Yesterday, the Justice Department released the long-awaited results of its inquiry into its own handling of the New Black Panther voter intimidation case, and the verdict is in: This whole tale has been complete nonsense from the very beginning. The right has been obsessing over this case for years, insisting that Justice’s decision to dismiss the case against three of four defendents accused of voter intimidation at a Philadelphia polling station in 2008 proves that the Obama administration is riddled with anti-white racists.

It should come as a shock to no one that the Justice Department’s Office of Professional Responsibility has “found no evidence that the decision to dismiss the case against three of the four defendants was predicated on political considerations” or that there was “improper political interference or influence from within or outside the Department in connection with the decision in the case.” As Ryan J. Reilly reports, this comes after OPR interviewed numerous staffers and sifted through “thousands of pages of internal Department e-mails, memoranda, and notes.”

To sum up: The New Black Panther tale — a years-long journey into the fevered right-wing imagination that cost hundreds of thousands of dollars and led to no shortage of scurrilous accusations of racism against the first black president and attorney general — was a colossal waste of time and taxpayer resources.

In the past, the OPR has not hesitated to excoriate the Justice Department. In 2008, it found that the Justice Department’s political leadership had broken civil service laws by prioritizing partisan affiliation in its hiring practices. OPR also determined in 2009 that the political leadership of the Civil Rights Division under Bush had done the same.

Of course, it was those very same disgruntled Bush partisans, hired during an era of politicization at the Department, when the leadership exchanged racist emails and talked openly about purging liberals from the division who provided the fuel for the baseless accusations of anti-white racism that have dominated the conservative media for the past two years. After the Justice Department changed hands, the cause was picked up by the conservative dominated U.S. Commission on Civil Rights. Like the civil rights division itself, under Bush the agency that once laid the groundwork for the civil rights legislation of the 1960s became a corrupted partisan instrument, narrowly focused on “toppling” the Obama administration with a flawed voter intimidation case framed in conjunction with a Republican political operative.
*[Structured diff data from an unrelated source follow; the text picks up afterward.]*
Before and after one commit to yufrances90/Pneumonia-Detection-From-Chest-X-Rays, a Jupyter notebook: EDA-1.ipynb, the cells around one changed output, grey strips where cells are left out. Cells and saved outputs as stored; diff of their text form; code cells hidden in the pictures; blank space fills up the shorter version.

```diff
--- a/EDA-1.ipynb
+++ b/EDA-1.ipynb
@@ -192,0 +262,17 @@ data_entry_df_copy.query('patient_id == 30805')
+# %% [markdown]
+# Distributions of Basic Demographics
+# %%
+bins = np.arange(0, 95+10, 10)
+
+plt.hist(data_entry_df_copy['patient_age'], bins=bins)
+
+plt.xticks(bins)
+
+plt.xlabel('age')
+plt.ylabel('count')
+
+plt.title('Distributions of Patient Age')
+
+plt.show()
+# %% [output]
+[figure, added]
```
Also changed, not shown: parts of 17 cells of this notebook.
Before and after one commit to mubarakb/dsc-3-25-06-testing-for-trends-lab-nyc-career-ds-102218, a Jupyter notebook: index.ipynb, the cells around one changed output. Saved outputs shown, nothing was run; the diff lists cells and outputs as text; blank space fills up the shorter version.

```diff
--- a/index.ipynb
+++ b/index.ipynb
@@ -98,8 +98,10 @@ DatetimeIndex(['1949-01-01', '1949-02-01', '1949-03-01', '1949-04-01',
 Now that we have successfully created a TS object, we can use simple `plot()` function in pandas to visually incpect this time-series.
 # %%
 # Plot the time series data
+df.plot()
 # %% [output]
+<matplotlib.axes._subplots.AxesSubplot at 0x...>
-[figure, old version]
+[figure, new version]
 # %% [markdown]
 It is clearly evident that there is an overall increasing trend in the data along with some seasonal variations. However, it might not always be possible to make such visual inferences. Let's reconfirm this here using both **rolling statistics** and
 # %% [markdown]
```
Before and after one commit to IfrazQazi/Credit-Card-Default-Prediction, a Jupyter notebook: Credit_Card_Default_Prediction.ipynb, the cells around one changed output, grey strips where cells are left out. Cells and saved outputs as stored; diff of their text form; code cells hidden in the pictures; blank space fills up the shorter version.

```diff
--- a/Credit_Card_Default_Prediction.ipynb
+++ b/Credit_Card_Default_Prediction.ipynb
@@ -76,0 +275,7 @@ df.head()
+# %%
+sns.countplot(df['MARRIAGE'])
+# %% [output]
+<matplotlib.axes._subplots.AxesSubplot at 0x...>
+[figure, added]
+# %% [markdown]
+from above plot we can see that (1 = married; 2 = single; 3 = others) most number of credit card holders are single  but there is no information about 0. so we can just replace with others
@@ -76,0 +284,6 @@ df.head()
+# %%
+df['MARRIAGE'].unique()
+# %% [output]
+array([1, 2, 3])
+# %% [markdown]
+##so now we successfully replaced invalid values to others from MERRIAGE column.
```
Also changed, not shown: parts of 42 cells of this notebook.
Republicans seized on this case for one reason, and one reason only. Despite the absence of any actual intimidated voters, and the hasty, weak nature of the original case, the GOP sought an opportunity to inflame white resentment by leveling charges that President Barack Obama and Attorney General Eric Holder are racist against white people. Though the staffers who filed the case have also been cleared, conservative media seized on the case to support a narrative of white racial victimhood, where virtually every single policy of the administration is attributed to a covert hatred for white people.

Of course, we should be under no illusion that the OPR’s findings will put an end to this false controversy. The most likely outcome is that the conservatives who have spent the last two years flogging this case will now go after OPR head Robin C. Ashton, accusing her of whitewashing the case. Even before the results of the OPR investigation were known, conservatives had already begun smearing her as a political hack.

For today’s conservatives, the absence of evidence of a conspiracy merely serves as more evidence of a conspiracy.